I would say that there’s no possible way for you as a student to realize the value of your education at the moment that you’re a student. The value that you realize really starts to sink in better for you as you get older, as your career progresses. So don’t get to the point where you don’t allow your initial exposure or experiences while you’re in school – good and bad – don’t allow that to shape your opinion of the overall opinion of the quality of your education.

Why do you love the UW?

I love and I’m passionate about the UW because it is one of the main pillars in my life that established the foundation of my growth. I would rank my educational experience at the UW, my military experience and traveling abroad and living abroad, and my family and friends as the most important – it’s who I am. It’s my composition, it’s my DNA. There’s nothing that can replace my education I received at the UW.

Getting out of my normal sweatshirts and putting on a nice jacket and pants, that’s what it’s all about – trying to demonstrate how passionate and how sincere I am for my love for the university. It continues to give, and that process of receiving as a student never ends. It’s for a lifetime, and that’s what I think is special.

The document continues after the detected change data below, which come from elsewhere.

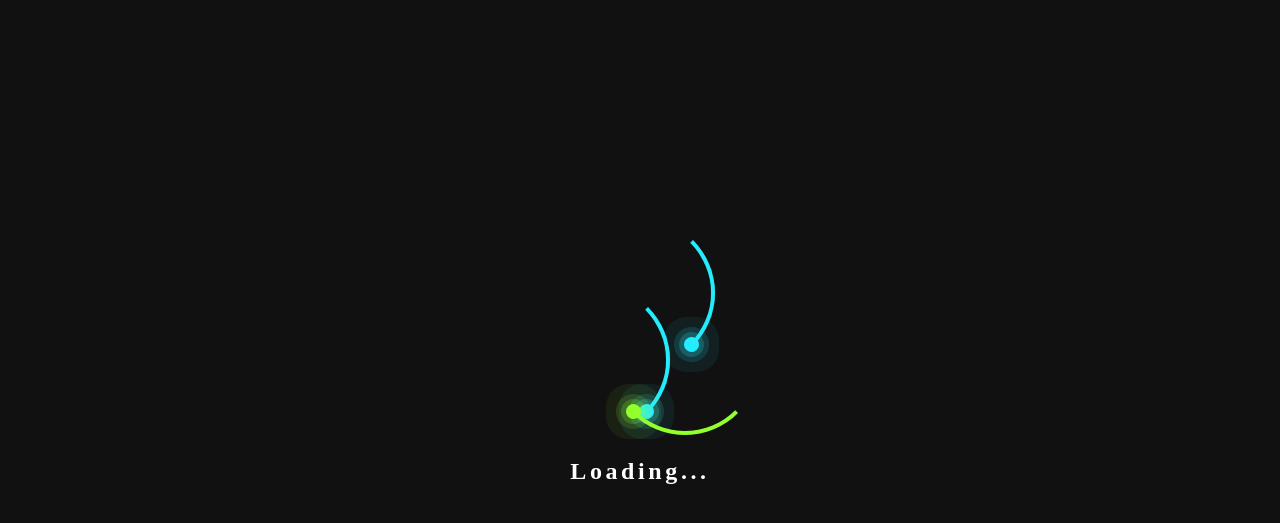
Repository: kiranjeetkaur01/csseffect.github.io
Page: index.html
The author's editor kept a copy of each file at every save. The page is drawn from the files as they stood at one save, then again after a run of saves.
The browser window is 1280 px wide. The pictures show the whole page.

Above is the page before, as saved 2023-09-08 12:54:31.

After the next 2 saves:
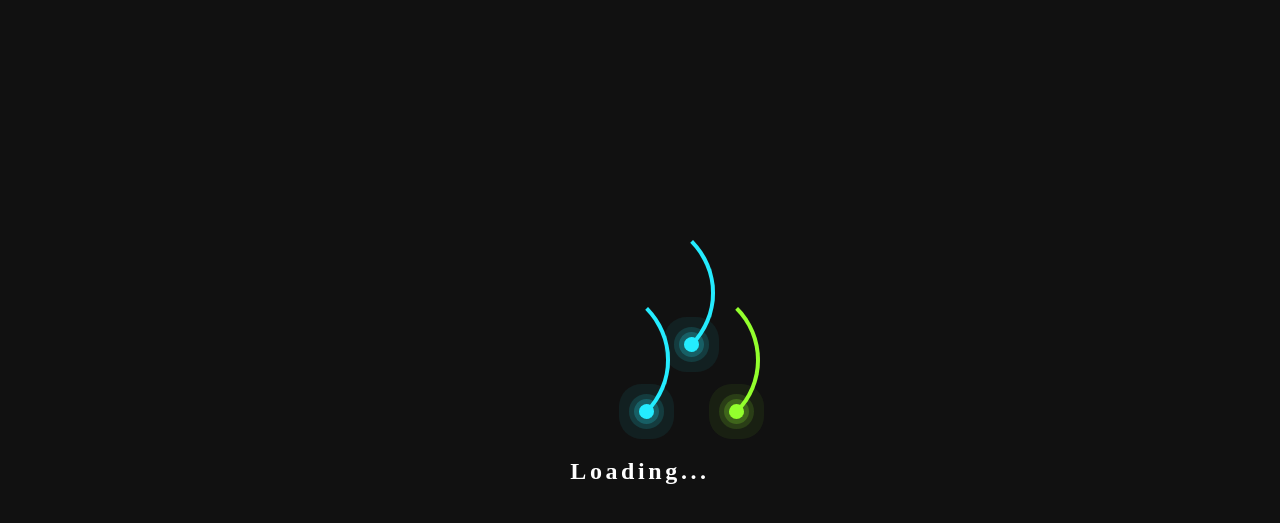
The 2 saves are shown as one change because they came seconds apart.
The last was saved 6 s later.
--- a/style.css
+++ b/style.css
@@ -56,7 +56,7 @@
 }
 .container .ring:nth-child(2){
 animation: animate2 4s linear infinite;
-animation-delay: ;
+animation-delay: -1s;
 border-left: 4px solid #93ff2d;
 border-top: 4px solid transparent ;
 }

After the 2 saves that followed:
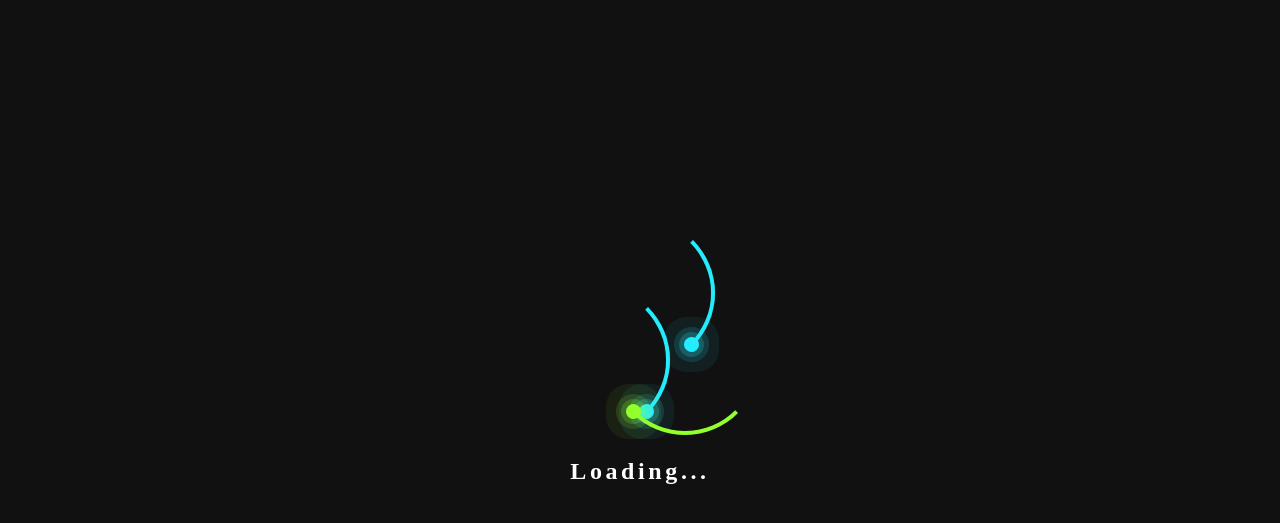
The 2 saves are shown as one change because 1 left the picture as it was.
The last was saved 25 s later.
--- a/style.css
+++ b/style.css
@@ -56,13 +56,14 @@
 }
 .container .ring:nth-child(2){
 animation: animate2 4s linear infinite;
-animation-delay: -1s;
+/* animation-delay: -1s; */
 border-left: 4px solid #93ff2d;
 border-top: 4px solid transparent ;
 }
 .container .ring:nth-child(2)::before{
     position: absolute;
     content: "";
+
     bottom: 12px;
     left: 12px;
     border-radius: 50%;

Around the world, UWAA members are making an impact. Read more stories about the Everyday Huskies that make up our community.